▶ [LISTED ENTRIES]:
[Start of section]

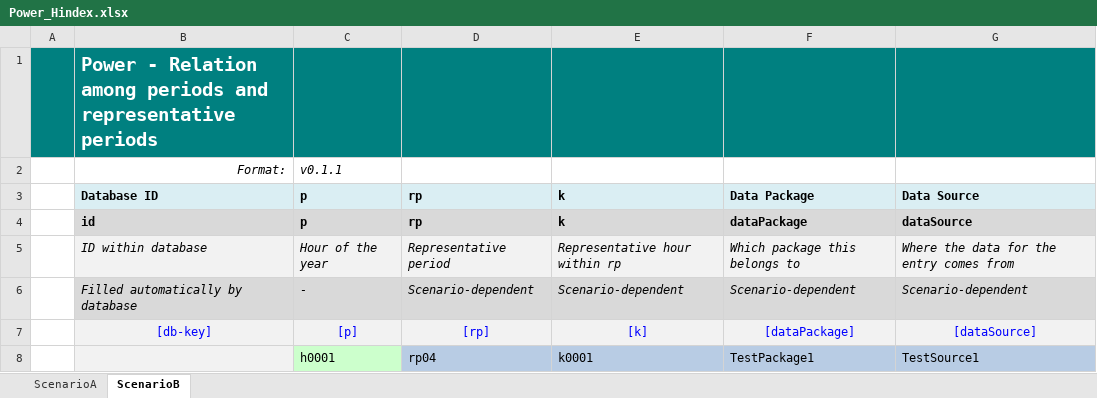
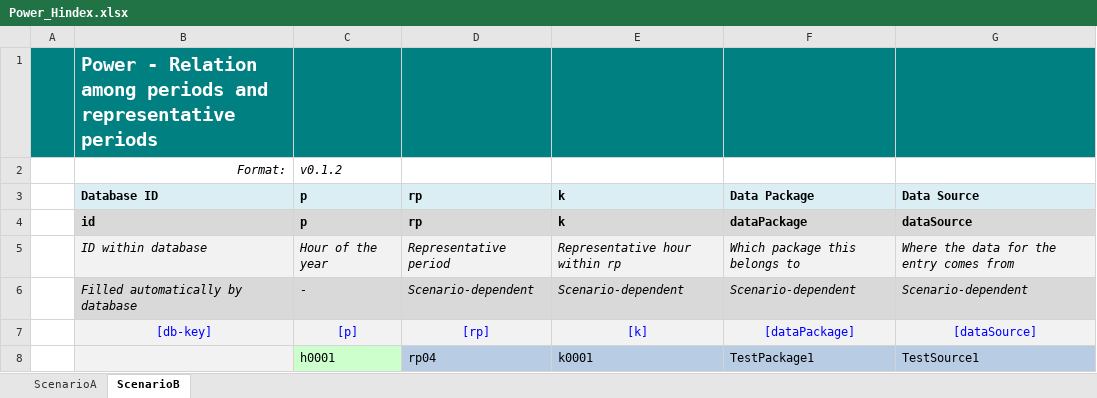
Before and after one commit to IEE-TUGraz/InOutModule, an Excel workbook: examples/Power_Hindex.xlsx, sheet ScenarioB, drawn as a sheet; only a part is shown; values as stored, in another font and other column widths than the file's, no borders; the diff names each change by its address in the sheet, - before the commit and + after, or states it on an @@ line.

```diff
--- a/examples/Power_Hindex.xlsx (sheet ScenarioB)
+++ b/examples/Power_Hindex.xlsx (sheet ScenarioB)
-C2: v0.1.1
+C2: v0.1.2
```
Also changed, not shown: sheet ScenarioA, examples/Power_BusInfo.xlsx, examples/Power_Network.xlsx, 7 other files.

[End of section]

▶ [ABOUT THIS EXERCISE]: If a record holds a picture, leave the picture out and print everything else exactly.

▶ [ANSWER BOX]:
Before and after one commit to IEE-TUGraz/InOutModule, an Excel workbook: examples/Power_Hindex.xlsx, sheet ScenarioB, drawn as a sheet; only a part is shown; values as stored, in another font and other column widths than the file's, no borders; the diff names each change by its address in the sheet, - before the commit and + after, or states it on an @@ line.

```diff
--- a/examples/Power_Hindex.xlsx (sheet ScenarioB)
+++ b/examples/Power_Hindex.xlsx (sheet ScenarioB)
-C2: v0.1.1
+C2: v0.1.2
```
Also changed, not shown: sheet ScenarioA, examples/Power_BusInfo.xlsx, examples/Power_Network.xlsx, 7 other files.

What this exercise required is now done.